by Sarah J.F. Braley | December 08, 2016
Lt. Gov. Dan Patrick of Texas has proposed a bill to require transgender people to use the restroom that corresponds with the gender on their birth certificates, saying it is a top priority for him for the upcoming legislative session, which starts on Jan. 10. The state's legislature, which meets only in odd-numbered years for 140 calendar days, might also consider a proposal to expand a religious-freedom bill to cover religious objectors to same-sex marriage. Texas business leaders are speaking out against these moves.
 
At a dinner in New York City Tuesday night, Phillip Jones, president and CEO of VisitDallas, said he is ready to fight the measure as long as it takes. "It's so important that our hospitality industry and all of our partners understand what's at risk here and help us fight this bill so that it doesn't see the light of day, because it will have a devastating impact," Jones told the Dallas Morning News.
 
The bathroom law would be similar to HB2, which was passed in North Carolina in March, which caused many organizations to take the state off their lists for gatherings, including the NBA, which has moved its all-star game from Charlotte to New Orleans for 2017. The NCAA also has moved several multistate events out of North Carolina, and the American College Personnel Association canceled an event last June that was scheduled to take place in Charlotte.
 
The Texas Association of Business, a broad-based, conservative association that advocates for sensible public policy to grow and maintain a pro-business climate in Texas, has been particularly outspoken on the proposed legislation. The organization sponsored two studies from St. Edward's University in Austin examining the attitudes of business owners in the state and lessons learned from other states that have enacted discriminatory laws. The association said the studies demonstrate that discriminatory legislation could:
 
• Result in significant economic losses in Texas' gross domestic product, with estimates ranging from $964 million to $8.5 billion;
• Result in significant job losses, with estimates as high as 185,000 jobs;
• Substantially hamper the state's ability to attract, recruit and retain top talent, especially among Millennials;
• Drastically impact the convention and tourism industry, which has a direct economic impact of $69 billion, generates more than $6 billion in state and local tax revenues, and directly and indirectly supports more than 1.1 million Texas jobs, according to statistics from the Texas Governor's Office, 2015;
• Serve as a catalyst for domestic and global companies to choose other states over Texas to start or expand their business;
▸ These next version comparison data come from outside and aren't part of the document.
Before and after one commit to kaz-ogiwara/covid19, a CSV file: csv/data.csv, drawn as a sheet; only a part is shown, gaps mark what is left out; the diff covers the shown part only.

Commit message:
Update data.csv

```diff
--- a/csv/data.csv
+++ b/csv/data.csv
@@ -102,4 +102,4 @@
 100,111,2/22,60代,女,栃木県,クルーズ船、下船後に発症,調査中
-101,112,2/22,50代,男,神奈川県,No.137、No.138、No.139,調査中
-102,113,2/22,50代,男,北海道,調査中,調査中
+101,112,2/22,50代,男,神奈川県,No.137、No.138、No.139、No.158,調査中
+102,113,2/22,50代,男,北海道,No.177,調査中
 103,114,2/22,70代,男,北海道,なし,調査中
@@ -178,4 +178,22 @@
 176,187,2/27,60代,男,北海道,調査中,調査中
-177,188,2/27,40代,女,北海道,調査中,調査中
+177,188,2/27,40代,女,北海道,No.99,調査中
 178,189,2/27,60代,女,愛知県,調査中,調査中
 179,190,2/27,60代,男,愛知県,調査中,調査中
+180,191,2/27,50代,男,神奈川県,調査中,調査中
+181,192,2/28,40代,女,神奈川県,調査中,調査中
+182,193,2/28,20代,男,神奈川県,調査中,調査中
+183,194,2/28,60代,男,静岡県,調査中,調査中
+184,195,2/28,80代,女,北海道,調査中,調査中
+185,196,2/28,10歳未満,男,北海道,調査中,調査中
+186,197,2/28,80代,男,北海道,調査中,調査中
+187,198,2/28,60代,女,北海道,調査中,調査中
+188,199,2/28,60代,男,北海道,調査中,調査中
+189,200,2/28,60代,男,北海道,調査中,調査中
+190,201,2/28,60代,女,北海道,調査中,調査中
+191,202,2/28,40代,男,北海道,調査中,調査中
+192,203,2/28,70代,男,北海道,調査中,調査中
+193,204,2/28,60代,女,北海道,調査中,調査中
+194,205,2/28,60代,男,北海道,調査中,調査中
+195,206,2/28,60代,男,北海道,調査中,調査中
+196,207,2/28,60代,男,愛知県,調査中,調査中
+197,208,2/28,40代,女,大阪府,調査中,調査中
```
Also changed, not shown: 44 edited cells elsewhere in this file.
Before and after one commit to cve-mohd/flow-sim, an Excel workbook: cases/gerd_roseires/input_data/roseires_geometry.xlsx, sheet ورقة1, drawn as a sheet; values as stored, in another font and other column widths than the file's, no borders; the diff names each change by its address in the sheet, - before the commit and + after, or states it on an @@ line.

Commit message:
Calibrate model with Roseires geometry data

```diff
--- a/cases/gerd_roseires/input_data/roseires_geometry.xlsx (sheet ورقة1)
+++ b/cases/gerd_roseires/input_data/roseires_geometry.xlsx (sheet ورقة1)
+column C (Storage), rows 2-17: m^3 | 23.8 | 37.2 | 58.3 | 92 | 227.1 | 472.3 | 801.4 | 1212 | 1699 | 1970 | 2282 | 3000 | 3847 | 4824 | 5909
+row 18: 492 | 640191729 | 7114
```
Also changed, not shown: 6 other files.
• Alienate large, globally recognized businesses, including Apple, Google, Starbucks, British Petroleum, Marriott, IBM, PayPal and the National Football League, which have opposed this amendment and similar ones;
• Allow for an expansion in discrimination, which is counter to prevailing public opinion and conflicts with corporate policies that prioritize diversity and inclusion in the workplace.
 
"As we look ahead to the legislative session which begins in just five short weeks, we are here today to talk about common-sense steps that can be taken to protect the Texas economy from enormous harm," said Chris Wallace, president of TAB, during a press conference on the state capitol's steps on Tuesday. "We now face overwhelming data about the risk of damage to the economy and reputation of our great state resulting from legislation that would allow for discrimination. Businesses have come together from across the state to urge the Texas Legislature to reject discrimination and embrace public policy that keeps Texas open for business... We cannot slam the door on the Texas miracle of openness, competitiveness, economic opportunity and innovation."